Effects of Disc Degeneration: As a result of simulated mild degeneration, a laxity occurred in the motion segment and ROM increased in all anatomic planes. However, further degeneration caused a decrease in ROM. Facet forces decreased with mild degeneration but there was no significant change with further degeneration in extension. No facet forces occurred in flexion in any degeneration level. Annulus stresses increased constantly with each step of simulated disc degeneration.
ICR Analysis: In the intact segment, the ICR was located close to the superior endplate of the L5 vertebra in sagittal motion, close to the disc center in lateral bending and at the postero-lateral periphery of the L5 vertebra in axial rotation. The maximum change in the position of the centrode due to degeneration was below 5 mm in sagittal plane, 6 mm in axial plane, and 3 mm in lateral plane (Table 1, for brevity only the details of the sagittal plane was listed.).
Discussion: This study investigated the behavior of the instantaneous center of rotation of a degenerated lower lumbar spine during various loading levels and directions and for various degeneration levels using finite element method. The results of the study showed that ICR did not shift significantly in the isolated disc degeneration model. Such small change in the ICR might be difficult to determine using X-ray films. Thus, the ICR alone might not be a reliable tool to detect degenerative segments. However, when considered as adjunct to MRI and discography, the changes in the ICR could be used to confirm the clinical evaluations.

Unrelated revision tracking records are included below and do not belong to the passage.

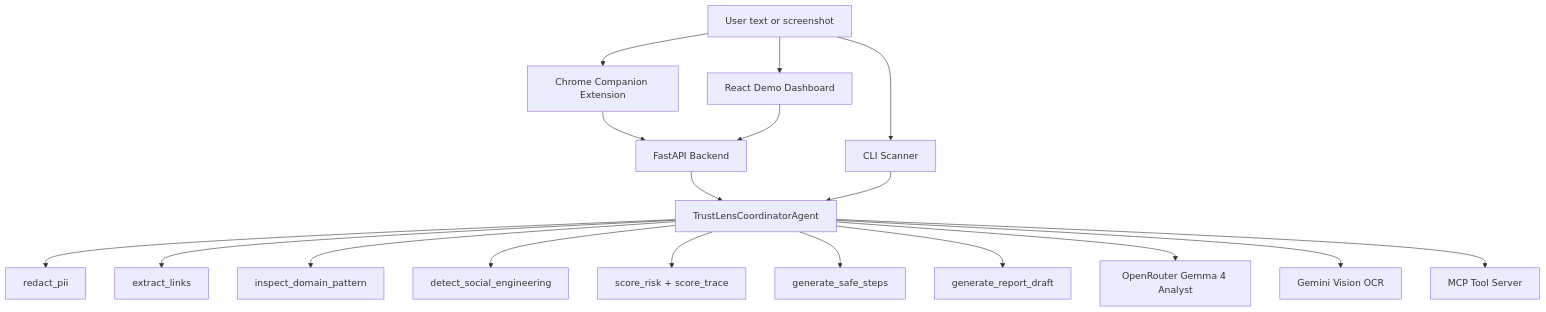
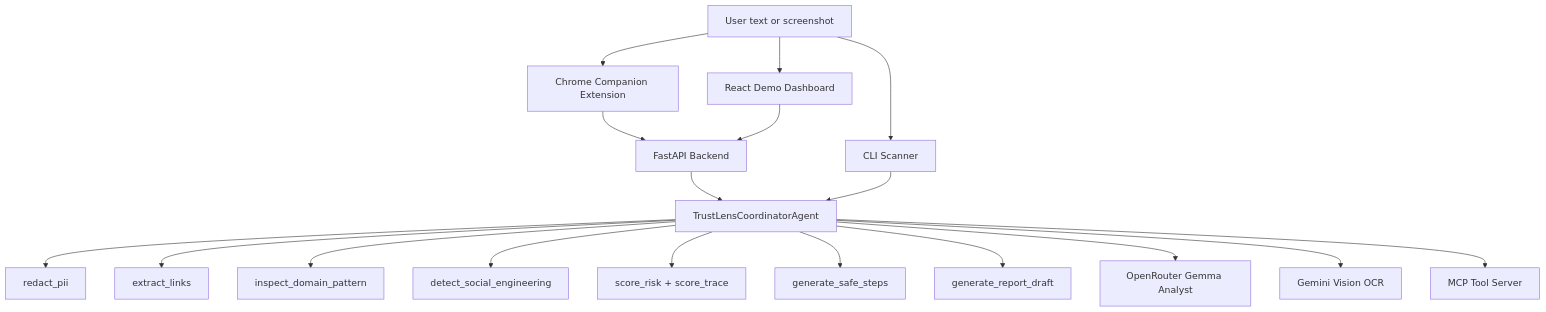
The diagram in README.md (git-clowie/trustlens-agent), drawn with Mermaid before and after one commit. The commit also changed other lines of this file and 19 other files, not shown here.

````diff
--- a/README.md
+++ b/README.md
@@ -28,20 +28,20 @@
 ```mermaid
 flowchart TD
   User["User text or screenshot"] --> Web["React Demo Dashboard"]
   User --> Ext["Chrome Companion Extension"]
   User --> CLI["CLI Scanner"]
   Ext --> API
   Web --> API["FastAPI Backend"]
   API --> Agent["TrustLensCoordinatorAgent"]
   CLI --> Agent
   Agent --> PII["redact_pii"]
   Agent --> Links["extract_links"]
   Agent --> Domains["inspect_domain_pattern"]
   Agent --> Social["detect_social_engineering"]
   Agent --> Score["score_risk + score_trace"]
   Agent --> Steps["generate_safe_steps"]
   Agent --> Report["generate_report_draft"]
-  Agent --> Gemma["OpenRouter Gemma 4 Analyst"]
+  Agent --> Gemma["OpenRouter Gemma Analyst"]
   Agent --> OCR["Gemini Vision OCR"]
   Agent --> MCP["MCP Tool Server"]
 ```
````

This study investigated the early-mid stage, isolated degeneration and did not include biomechanical and structural changes in the ligaments and facets. It might be possible that changes in the spinal motion would reach a clinically detectable level only after certain point in the degeneration process. Therefore, kinematics-based diagnosis of degeneration-related instability can be safely applied in the later stages of the degeneration with the current imaging modalities.
Significance: This study investigated, for the first time, three dimensional qualitative changes in the motion of the lower lumbar spine after disc degeneration. Our study estimated the changes in the ICR in the degenerated spinal segment as an assistive biomechanical guideline for clinicians in accurately determining the degenerated segment.
References: 1- Schilling C, Kruger S, Grupp TM, et al. The effect of design parameters of dynamic pedicle screw systems on kinematics and load bearing: an in vitro study. European Spine Journal 2011;20:297-307.
2- Rohlmann A, Zander T, Schmidt H, et al. Analysis of the influence of disc degeneration on the mechanical behaviour of a lumbar motion segment using the finite element method. Journal of Biomechanics 2006;39:2484-90.
3- Ruberte LM, Natarajan RN, Andersson GBJ. Influence of single-level lumbar degenerative disc disease on the behavior of the adjacent segments-A finite element model study. Journal of Biomechanics 2009;42:341-8.